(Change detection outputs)
------------------------------
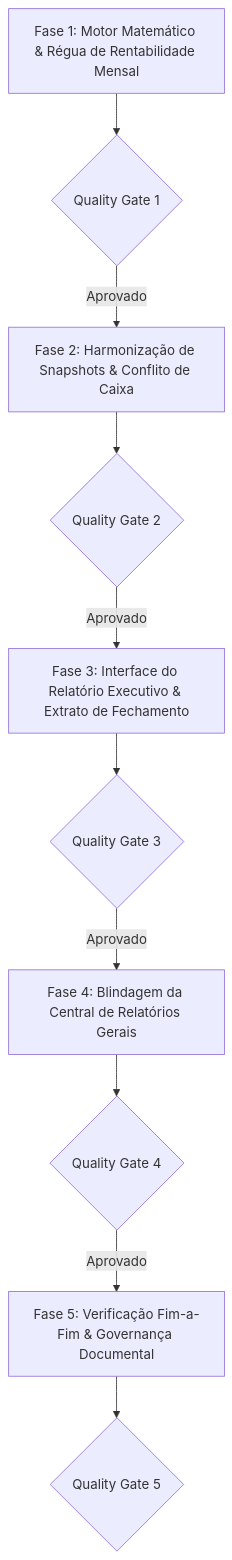
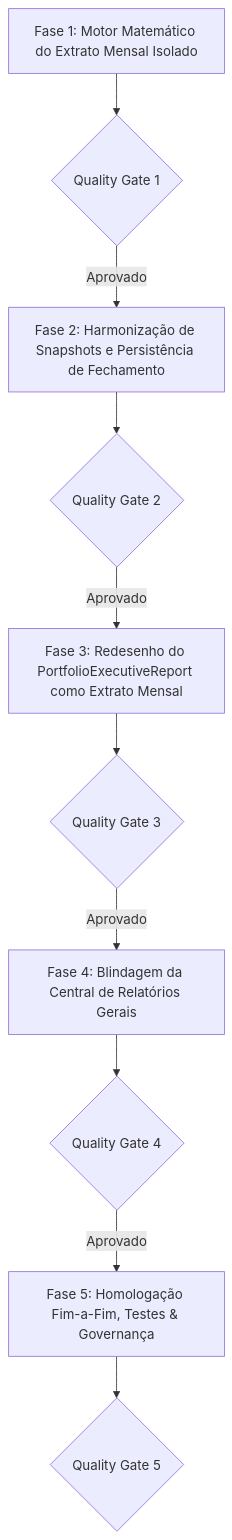
One commit to gabri3lsal3s/financasNew changed the diagram in docs/plans/PLANO_AUDITORIA_E_PRECISAO_RENTABILIDADE_INVESTIMENTOS.md. Above: the diagram before and after it, drawn with Mermaid. The commit also changed other lines of this file, not shown here.

Commit message:
docs(plans): aprimorar extratos de snapshots com foco estrito na competência mensal

````diff
--- a/docs/plans/PLANO_AUDITORIA_E_PRECISAO_RENTABILIDADE_INVESTIMENTOS.md
+++ b/docs/plans/PLANO_AUDITORIA_E_PRECISAO_RENTABILIDADE_INVESTIMENTOS.md
@@ -66,12 +81,12 @@
 ```mermaid
 flowchart TD
-    Fase1[Fase 1: Motor Matemático & Régua de Rentabilidade Mensal] --> QG1{Quality Gate 1}
-    QG1 -->|Aprovado| Fase2[Fase 2: Harmonização de Snapshots & Conflito de Caixa]
+    Fase1[Fase 1: Motor Matemático do Extrato Mensal Isolado] --> QG1{Quality Gate 1}
+    QG1 -->|Aprovado| Fase2[Fase 2: Harmonização de Snapshots e Persistência de Fechamento]
     Fase2 --> QG2{Quality Gate 2}
-    QG2 -->|Aprovado| Fase3[Fase 3: Interface do Relatório Executivo & Extrato de Fechamento]
+    QG2 -->|Aprovado| Fase3[Fase 3: Redesenho do PortfolioExecutiveReport como Extrato Mensal]
     Fase3 --> QG3{Quality Gate 3}
     QG3 -->|Aprovado| Fase4[Fase 4: Blindagem da Central de Relatórios Gerais]
     Fase4 --> QG4{Quality Gate 4}
-    QG4 -->|Aprovado| Fase5[Fase 5: Verificação Fim-a-Fim & Governança Documental]
+    QG4 -->|Aprovado| Fase5[Fase 5: Homologação Fim-a-Fim, Testes & Governança]
     Fase5 --> QG5{Quality Gate 5}
 ```
````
------------------------------
| REQUIREMENT |
Pictures in the records above are to be left out of an otherwise exact copy.

| TASK OUTPUT |
One commit to gabri3lsal3s/financasNew changed the diagram in docs/plans/PLANO_AUDITORIA_E_PRECISAO_RENTABILIDADE_INVESTIMENTOS.md. Above: the diagram before and after it, drawn with Mermaid. The commit also changed other lines of this file, not shown here.

Commit message:
docs(plans): aprimorar extratos de snapshots com foco estrito na competência mensal

````diff
--- a/docs/plans/PLANO_AUDITORIA_E_PRECISAO_RENTABILIDADE_INVESTIMENTOS.md
+++ b/docs/plans/PLANO_AUDITORIA_E_PRECISAO_RENTABILIDADE_INVESTIMENTOS.md
@@ -66,12 +81,12 @@
 ```mermaid
 flowchart TD
-    Fase1[Fase 1: Motor Matemático & Régua de Rentabilidade Mensal] --> QG1{Quality Gate 1}
-    QG1 -->|Aprovado| Fase2[Fase 2: Harmonização de Snapshots & Conflito de Caixa]
+    Fase1[Fase 1: Motor Matemático do Extrato Mensal Isolado] --> QG1{Quality Gate 1}
+    QG1 -->|Aprovado| Fase2[Fase 2: Harmonização de Snapshots e Persistência de Fechamento]
     Fase2 --> QG2{Quality Gate 2}
-    QG2 -->|Aprovado| Fase3[Fase 3: Interface do Relatório Executivo & Extrato de Fechamento]
+    QG2 -->|Aprovado| Fase3[Fase 3: Redesenho do PortfolioExecutiveReport como Extrato Mensal]
     Fase3 --> QG3{Quality Gate 3}
     QG3 -->|Aprovado| Fase4[Fase 4: Blindagem da Central de Relatórios Gerais]
     Fase4 --> QG4{Quality Gate 4}
-    QG4 -->|Aprovado| Fase5[Fase 5: Verificação Fim-a-Fim & Governança Documental]
+    QG4 -->|Aprovado| Fase5[Fase 5: Homologação Fim-a-Fim, Testes & Governança]
     Fase5 --> QG5{Quality Gate 5}
 ```
````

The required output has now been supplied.